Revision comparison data
****************************************

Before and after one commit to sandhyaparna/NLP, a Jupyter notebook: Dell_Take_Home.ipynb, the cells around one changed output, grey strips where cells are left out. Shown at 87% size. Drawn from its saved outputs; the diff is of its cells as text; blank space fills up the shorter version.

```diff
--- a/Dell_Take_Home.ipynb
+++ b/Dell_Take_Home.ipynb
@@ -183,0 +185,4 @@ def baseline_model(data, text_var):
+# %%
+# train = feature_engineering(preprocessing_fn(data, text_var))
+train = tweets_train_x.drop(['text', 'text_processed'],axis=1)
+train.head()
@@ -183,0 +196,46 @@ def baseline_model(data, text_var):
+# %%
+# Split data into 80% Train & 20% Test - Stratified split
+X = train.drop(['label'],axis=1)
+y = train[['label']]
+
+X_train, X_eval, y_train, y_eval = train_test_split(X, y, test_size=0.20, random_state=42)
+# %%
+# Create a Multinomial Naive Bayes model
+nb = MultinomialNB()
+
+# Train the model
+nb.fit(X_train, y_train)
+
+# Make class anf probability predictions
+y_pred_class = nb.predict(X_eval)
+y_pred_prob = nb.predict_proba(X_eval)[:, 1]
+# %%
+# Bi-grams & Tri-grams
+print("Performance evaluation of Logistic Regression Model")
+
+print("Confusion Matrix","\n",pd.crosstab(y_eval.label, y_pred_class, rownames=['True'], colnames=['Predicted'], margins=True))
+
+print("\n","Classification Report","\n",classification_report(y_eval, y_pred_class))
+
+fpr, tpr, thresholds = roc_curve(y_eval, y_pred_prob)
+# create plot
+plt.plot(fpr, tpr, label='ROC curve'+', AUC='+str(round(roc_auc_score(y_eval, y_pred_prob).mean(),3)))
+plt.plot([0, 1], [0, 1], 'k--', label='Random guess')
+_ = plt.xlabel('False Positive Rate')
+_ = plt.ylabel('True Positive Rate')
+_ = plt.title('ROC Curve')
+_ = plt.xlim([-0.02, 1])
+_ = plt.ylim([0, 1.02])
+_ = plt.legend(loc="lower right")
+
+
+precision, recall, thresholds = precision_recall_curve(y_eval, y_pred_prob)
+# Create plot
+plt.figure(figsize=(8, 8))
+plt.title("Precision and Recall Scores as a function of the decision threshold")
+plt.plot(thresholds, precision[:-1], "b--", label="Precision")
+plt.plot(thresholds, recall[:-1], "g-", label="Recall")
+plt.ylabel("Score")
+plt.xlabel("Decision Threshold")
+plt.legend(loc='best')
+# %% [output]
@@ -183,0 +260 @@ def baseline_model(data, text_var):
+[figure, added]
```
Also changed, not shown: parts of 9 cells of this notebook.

****************************************

> EXERCISE: Please set down all of the records exactly.

> OUTPUT:
Before and after one commit to sandhyaparna/NLP, a Jupyter notebook: Dell_Take_Home.ipynb, the cells around one changed output, grey strips where cells are left out. Shown at 87% size. Drawn from its saved outputs; the diff is of its cells as text; blank space fills up the shorter version.

```diff
--- a/Dell_Take_Home.ipynb
+++ b/Dell_Take_Home.ipynb
@@ -183,0 +185,4 @@ def baseline_model(data, text_var):
+# %%
+# train = feature_engineering(preprocessing_fn(data, text_var))
+train = tweets_train_x.drop(['text', 'text_processed'],axis=1)
+train.head()
@@ -183,0 +196,46 @@ def baseline_model(data, text_var):
+# %%
+# Split data into 80% Train & 20% Test - Stratified split
+X = train.drop(['label'],axis=1)
+y = train[['label']]
+
+X_train, X_eval, y_train, y_eval = train_test_split(X, y, test_size=0.20, random_state=42)
+# %%
+# Create a Multinomial Naive Bayes model
+nb = MultinomialNB()
+
+# Train the model
+nb.fit(X_train, y_train)
+
+# Make class anf probability predictions
+y_pred_class = nb.predict(X_eval)
+y_pred_prob = nb.predict_proba(X_eval)[:, 1]
+# %%
+# Bi-grams & Tri-grams
+print("Performance evaluation of Logistic Regression Model")
+
+print("Confusion Matrix","\n",pd.crosstab(y_eval.label, y_pred_class, rownames=['True'], colnames=['Predicted'], margins=True))
+
+print("\n","Classification Report","\n",classification_report(y_eval, y_pred_class))
+
+fpr, tpr, thresholds = roc_curve(y_eval, y_pred_prob)
+# create plot
+plt.plot(fpr, tpr, label='ROC curve'+', AUC='+str(round(roc_auc_score(y_eval, y_pred_prob).mean(),3)))
+plt.plot([0, 1], [0, 1], 'k--', label='Random guess')
+_ = plt.xlabel('False Positive Rate')
+_ = plt.ylabel('True Positive Rate')
+_ = plt.title('ROC Curve')
+_ = plt.xlim([-0.02, 1])
+_ = plt.ylim([0, 1.02])
+_ = plt.legend(loc="lower right")
+
+
+precision, recall, thresholds = precision_recall_curve(y_eval, y_pred_prob)
+# Create plot
+plt.figure(figsize=(8, 8))
+plt.title("Precision and Recall Scores as a function of the decision threshold")
+plt.plot(thresholds, precision[:-1], "b--", label="Precision")
+plt.plot(thresholds, recall[:-1], "g-", label="Recall")
+plt.ylabel("Score")
+plt.xlabel("Decision Threshold")
+plt.legend(loc='best')
+# %% [output]
@@ -183,0 +260 @@ def baseline_model(data, text_var):
+[figure, added]
```
Also changed, not shown: parts of 9 cells of this notebook.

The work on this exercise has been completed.